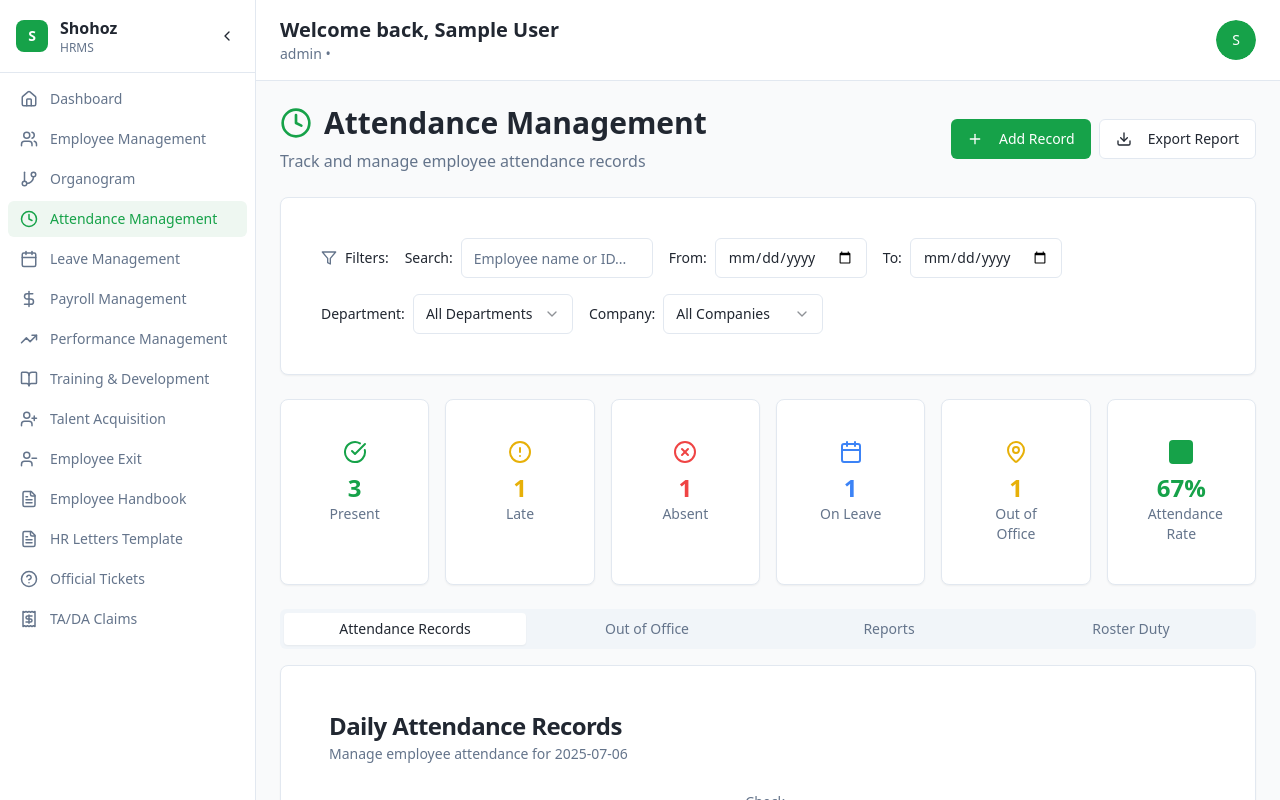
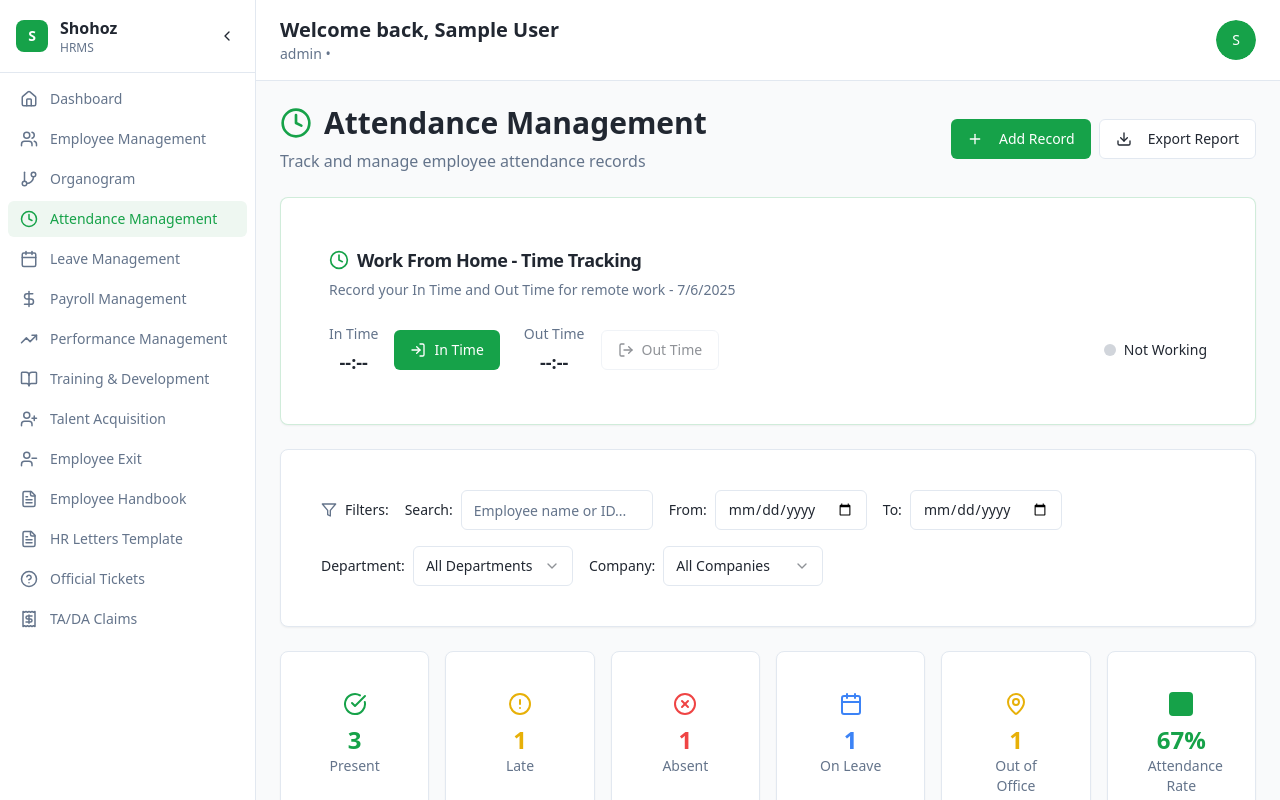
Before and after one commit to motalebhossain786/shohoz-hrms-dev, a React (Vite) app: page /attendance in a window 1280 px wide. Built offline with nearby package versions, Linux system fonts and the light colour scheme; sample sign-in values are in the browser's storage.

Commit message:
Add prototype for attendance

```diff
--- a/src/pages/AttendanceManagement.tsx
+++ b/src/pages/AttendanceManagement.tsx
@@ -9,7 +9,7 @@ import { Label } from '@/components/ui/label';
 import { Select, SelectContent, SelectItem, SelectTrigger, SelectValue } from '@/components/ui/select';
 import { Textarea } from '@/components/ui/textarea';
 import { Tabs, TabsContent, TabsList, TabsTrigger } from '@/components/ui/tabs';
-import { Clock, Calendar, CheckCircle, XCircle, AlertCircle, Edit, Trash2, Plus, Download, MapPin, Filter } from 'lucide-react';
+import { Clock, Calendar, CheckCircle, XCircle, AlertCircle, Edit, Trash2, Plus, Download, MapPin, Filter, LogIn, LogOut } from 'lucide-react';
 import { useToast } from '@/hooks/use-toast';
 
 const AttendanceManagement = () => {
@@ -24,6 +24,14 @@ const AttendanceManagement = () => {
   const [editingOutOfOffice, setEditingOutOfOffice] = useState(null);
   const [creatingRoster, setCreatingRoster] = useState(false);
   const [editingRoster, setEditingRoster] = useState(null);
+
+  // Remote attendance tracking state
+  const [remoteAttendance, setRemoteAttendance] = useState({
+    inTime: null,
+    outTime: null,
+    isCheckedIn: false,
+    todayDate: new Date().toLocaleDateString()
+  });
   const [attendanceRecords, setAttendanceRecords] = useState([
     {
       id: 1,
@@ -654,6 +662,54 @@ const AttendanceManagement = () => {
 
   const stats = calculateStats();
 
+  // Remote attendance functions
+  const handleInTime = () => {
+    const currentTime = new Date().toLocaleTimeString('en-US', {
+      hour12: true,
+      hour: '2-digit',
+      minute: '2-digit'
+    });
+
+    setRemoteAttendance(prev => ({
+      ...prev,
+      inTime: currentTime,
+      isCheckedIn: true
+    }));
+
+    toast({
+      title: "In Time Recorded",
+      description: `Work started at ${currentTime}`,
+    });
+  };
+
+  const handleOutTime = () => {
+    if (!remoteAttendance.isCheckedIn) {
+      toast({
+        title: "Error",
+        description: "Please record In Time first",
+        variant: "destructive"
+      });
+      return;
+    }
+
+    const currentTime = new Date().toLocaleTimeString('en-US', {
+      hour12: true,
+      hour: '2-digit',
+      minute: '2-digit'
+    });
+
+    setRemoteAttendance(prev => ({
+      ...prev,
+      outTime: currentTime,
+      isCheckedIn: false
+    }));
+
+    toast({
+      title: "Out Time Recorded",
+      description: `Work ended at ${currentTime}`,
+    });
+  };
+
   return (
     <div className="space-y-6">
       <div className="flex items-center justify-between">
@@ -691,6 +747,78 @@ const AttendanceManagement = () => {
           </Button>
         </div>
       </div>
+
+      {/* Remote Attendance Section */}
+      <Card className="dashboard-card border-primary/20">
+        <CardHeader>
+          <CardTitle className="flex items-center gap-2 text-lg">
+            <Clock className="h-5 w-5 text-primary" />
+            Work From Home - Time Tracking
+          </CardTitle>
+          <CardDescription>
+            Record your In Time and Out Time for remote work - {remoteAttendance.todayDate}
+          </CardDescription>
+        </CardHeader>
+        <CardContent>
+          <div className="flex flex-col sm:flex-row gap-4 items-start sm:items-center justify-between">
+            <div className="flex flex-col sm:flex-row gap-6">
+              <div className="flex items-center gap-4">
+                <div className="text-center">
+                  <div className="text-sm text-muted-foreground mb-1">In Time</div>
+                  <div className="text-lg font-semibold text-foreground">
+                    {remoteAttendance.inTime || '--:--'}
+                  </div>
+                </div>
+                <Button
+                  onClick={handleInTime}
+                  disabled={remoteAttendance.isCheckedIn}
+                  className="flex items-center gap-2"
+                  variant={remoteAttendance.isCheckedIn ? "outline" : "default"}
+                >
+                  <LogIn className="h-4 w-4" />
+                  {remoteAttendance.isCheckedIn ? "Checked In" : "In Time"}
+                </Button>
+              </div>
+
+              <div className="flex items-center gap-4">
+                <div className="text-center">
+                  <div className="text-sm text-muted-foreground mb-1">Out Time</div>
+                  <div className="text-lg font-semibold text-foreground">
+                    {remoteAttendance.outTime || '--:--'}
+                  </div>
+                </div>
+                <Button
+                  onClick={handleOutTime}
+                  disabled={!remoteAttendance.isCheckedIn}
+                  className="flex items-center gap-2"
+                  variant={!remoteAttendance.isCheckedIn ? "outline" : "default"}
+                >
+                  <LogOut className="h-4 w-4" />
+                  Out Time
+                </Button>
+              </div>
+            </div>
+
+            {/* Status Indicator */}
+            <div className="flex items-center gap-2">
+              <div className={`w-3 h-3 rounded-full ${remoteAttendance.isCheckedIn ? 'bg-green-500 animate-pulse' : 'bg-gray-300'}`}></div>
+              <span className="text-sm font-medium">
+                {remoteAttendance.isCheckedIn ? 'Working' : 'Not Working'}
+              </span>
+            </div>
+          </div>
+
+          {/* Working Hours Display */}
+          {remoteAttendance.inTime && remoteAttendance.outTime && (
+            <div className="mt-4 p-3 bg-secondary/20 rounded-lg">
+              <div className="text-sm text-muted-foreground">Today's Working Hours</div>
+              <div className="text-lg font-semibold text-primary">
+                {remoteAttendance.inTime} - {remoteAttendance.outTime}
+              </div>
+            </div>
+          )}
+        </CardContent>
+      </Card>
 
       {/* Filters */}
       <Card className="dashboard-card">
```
==
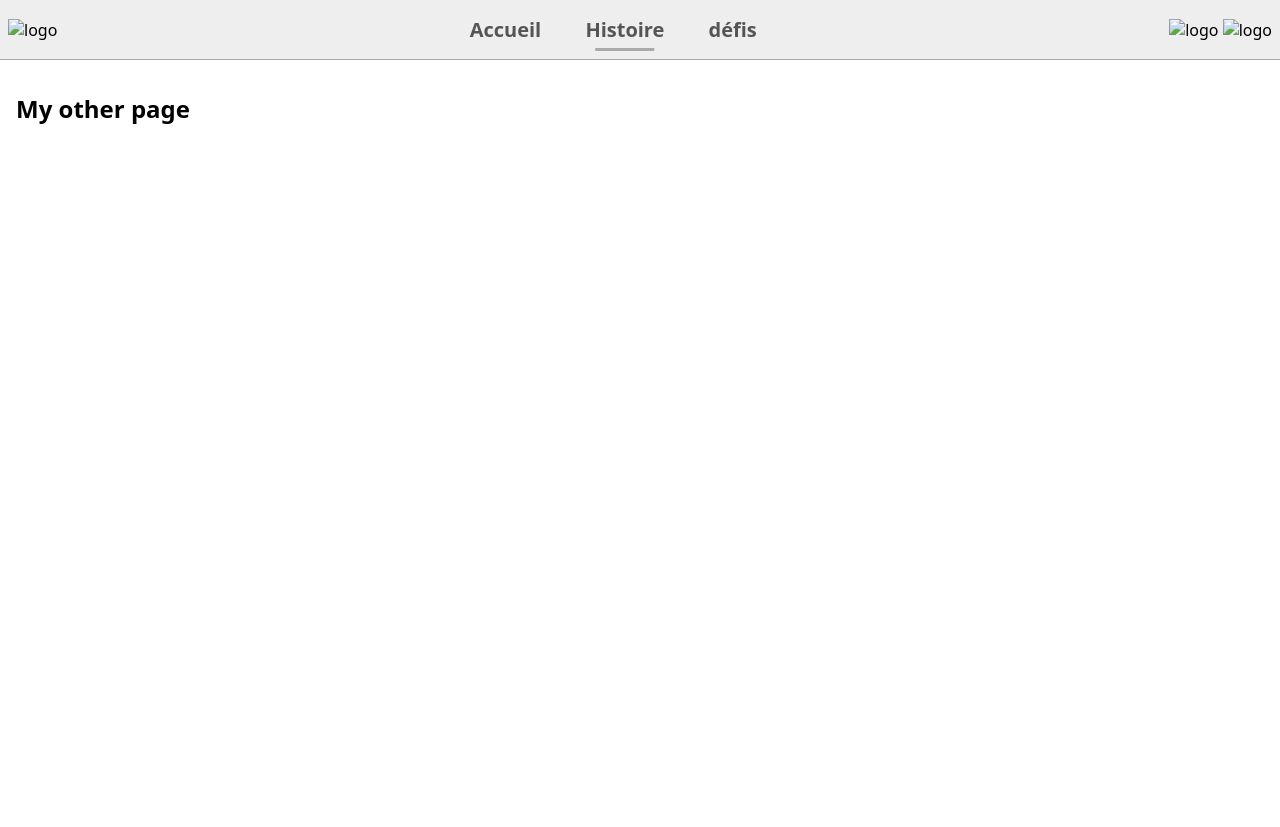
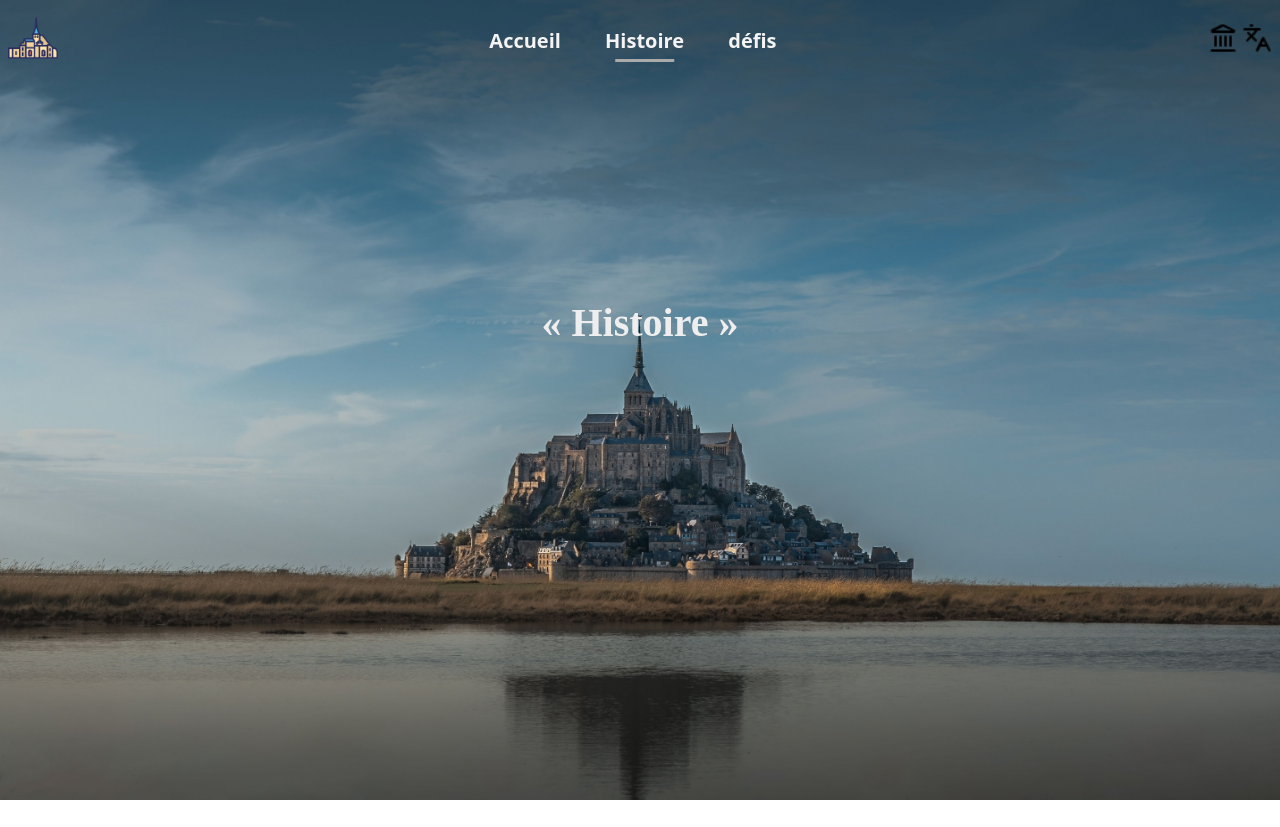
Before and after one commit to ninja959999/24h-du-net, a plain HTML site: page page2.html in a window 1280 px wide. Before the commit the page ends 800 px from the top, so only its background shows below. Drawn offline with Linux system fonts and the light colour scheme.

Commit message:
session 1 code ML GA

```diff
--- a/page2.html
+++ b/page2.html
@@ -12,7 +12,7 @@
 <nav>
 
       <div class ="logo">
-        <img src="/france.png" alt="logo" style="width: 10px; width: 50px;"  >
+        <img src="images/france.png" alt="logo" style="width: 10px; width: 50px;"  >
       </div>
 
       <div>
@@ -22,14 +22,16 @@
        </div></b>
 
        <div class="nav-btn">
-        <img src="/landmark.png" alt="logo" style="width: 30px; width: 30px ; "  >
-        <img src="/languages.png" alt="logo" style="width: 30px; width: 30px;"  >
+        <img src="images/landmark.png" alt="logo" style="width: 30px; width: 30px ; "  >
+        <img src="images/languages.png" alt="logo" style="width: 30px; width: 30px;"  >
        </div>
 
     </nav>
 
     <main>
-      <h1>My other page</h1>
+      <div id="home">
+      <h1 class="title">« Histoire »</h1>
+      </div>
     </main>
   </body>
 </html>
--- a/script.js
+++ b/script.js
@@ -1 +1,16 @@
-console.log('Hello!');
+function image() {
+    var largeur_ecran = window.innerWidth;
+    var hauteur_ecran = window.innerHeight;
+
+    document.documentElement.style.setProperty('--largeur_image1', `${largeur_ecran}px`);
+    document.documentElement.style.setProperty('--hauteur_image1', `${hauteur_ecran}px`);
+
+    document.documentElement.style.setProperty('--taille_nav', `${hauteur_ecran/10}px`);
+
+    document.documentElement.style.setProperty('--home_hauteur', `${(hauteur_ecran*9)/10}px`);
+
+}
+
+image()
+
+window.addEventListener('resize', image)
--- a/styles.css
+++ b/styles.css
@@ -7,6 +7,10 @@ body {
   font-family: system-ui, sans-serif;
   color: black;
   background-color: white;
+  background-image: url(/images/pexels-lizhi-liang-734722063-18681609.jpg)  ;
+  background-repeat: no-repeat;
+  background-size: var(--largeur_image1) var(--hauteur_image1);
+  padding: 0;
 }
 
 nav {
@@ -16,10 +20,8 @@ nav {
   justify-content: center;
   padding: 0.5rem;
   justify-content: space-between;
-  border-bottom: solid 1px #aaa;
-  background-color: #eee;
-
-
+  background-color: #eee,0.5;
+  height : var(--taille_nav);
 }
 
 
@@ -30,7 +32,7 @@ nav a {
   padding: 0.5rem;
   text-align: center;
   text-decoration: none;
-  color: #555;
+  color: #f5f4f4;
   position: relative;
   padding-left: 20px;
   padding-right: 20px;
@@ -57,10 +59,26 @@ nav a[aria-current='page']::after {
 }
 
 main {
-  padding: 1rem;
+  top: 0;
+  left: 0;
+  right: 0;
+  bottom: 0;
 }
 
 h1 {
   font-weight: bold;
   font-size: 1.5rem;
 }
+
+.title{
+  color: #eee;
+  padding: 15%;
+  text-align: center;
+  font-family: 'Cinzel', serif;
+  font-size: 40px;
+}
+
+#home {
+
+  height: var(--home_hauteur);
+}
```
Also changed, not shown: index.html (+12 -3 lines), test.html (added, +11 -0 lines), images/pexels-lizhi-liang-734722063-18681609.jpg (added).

◆ **Problem statement**
Examine each line of the listing for the word "pages" and state only how many lines contain it.

◆ **Answer space**
2